§ ASSIGNED TASK
Wherever "Option" appears in the records below, copy the line that holds it.

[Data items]

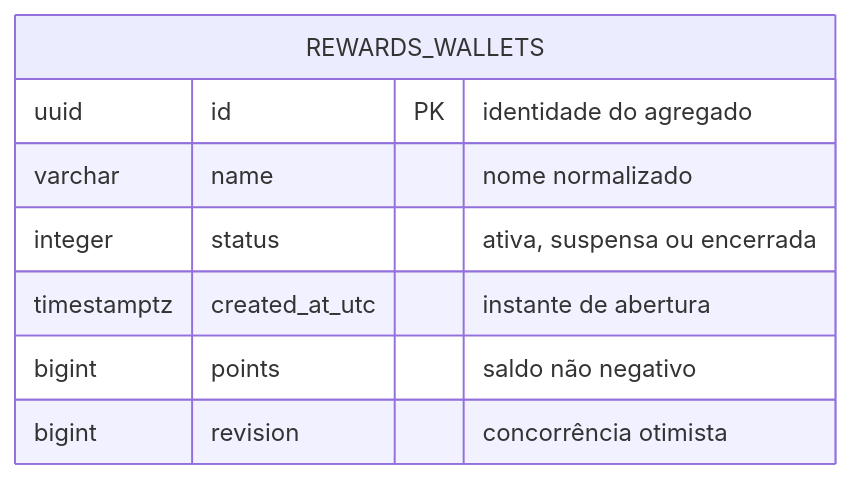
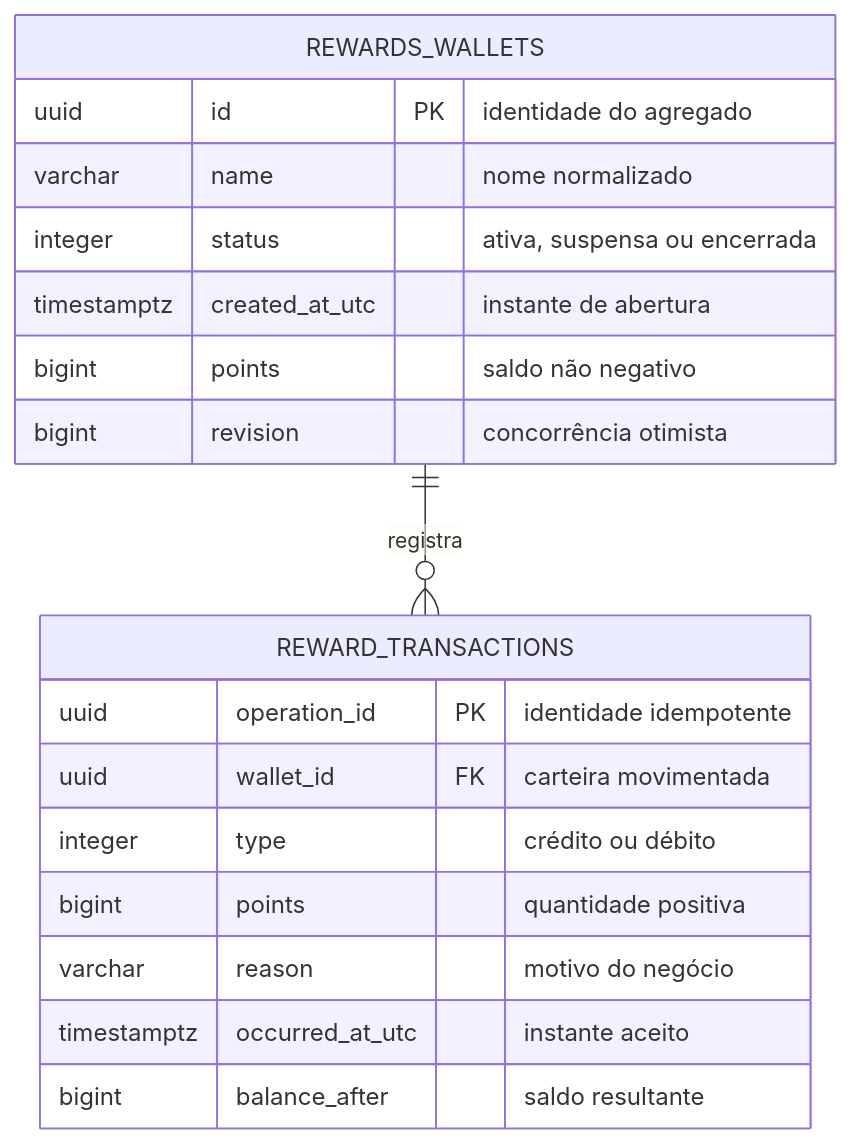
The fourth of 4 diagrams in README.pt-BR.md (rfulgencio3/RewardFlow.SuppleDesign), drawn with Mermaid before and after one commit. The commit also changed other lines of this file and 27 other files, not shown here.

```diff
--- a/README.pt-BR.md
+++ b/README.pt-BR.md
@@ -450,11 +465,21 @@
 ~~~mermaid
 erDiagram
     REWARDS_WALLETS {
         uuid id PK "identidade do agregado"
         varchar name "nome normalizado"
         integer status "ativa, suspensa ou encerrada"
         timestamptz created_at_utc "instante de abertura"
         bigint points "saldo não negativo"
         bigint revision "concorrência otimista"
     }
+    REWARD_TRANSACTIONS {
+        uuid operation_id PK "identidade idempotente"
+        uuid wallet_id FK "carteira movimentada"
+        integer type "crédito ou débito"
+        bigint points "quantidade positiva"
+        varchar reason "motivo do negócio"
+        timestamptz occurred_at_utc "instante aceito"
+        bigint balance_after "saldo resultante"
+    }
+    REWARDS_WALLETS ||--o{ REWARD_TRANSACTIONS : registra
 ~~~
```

...

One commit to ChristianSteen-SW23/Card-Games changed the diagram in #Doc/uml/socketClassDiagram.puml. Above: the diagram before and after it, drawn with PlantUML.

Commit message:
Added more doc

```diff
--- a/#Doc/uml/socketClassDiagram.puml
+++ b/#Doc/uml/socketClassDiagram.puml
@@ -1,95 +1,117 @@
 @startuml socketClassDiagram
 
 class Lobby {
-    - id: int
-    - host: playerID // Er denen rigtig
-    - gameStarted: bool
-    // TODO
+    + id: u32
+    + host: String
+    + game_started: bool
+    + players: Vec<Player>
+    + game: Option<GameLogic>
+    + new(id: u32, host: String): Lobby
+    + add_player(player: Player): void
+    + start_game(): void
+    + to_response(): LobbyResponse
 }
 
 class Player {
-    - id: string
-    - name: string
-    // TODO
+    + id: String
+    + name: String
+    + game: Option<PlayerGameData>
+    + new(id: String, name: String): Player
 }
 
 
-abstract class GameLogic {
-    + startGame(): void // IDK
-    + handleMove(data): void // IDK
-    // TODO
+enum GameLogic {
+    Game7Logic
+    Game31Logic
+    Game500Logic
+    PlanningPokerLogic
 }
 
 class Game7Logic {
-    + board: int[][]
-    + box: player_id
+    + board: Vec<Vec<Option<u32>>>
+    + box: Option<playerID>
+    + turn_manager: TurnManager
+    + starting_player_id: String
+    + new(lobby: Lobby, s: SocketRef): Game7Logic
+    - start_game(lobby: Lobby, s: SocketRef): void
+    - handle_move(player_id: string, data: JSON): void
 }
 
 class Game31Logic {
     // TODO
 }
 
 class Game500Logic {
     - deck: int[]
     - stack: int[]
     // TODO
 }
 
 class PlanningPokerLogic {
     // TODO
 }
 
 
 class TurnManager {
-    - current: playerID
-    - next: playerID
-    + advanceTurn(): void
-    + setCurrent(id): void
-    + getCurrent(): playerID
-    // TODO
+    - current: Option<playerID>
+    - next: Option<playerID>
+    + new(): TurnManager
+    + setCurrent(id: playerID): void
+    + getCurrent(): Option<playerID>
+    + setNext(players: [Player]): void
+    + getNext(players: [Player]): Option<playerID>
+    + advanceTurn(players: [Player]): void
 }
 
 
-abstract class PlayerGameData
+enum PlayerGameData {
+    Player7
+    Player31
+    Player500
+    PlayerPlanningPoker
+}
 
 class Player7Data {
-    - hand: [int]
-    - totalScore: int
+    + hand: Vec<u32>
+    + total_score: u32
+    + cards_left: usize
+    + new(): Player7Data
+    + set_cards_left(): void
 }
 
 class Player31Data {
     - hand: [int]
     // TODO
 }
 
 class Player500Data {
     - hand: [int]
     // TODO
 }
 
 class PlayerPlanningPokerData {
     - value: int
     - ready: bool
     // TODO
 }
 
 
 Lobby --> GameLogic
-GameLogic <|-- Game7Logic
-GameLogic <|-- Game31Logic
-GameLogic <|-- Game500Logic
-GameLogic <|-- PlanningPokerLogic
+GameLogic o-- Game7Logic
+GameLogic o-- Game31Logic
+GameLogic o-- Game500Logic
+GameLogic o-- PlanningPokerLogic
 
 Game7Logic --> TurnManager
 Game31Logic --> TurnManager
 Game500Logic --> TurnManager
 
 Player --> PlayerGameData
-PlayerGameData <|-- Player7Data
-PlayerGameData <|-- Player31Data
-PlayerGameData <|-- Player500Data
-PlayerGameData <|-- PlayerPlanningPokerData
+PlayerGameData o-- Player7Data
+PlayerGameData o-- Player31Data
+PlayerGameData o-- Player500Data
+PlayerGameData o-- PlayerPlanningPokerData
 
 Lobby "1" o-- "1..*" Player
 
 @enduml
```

§ EXERCISE ANSWER
+    + game: Option<GameLogic>
+    + game: Option<PlayerGameData>
+    + board: Vec<Vec<Option<u32>>>
+    + box: Option<playerID>
+    - current: Option<playerID>
+    - next: Option<playerID>
+    + getCurrent(): Option<playerID>
+    + getNext(players: [Player]): Option<playerID>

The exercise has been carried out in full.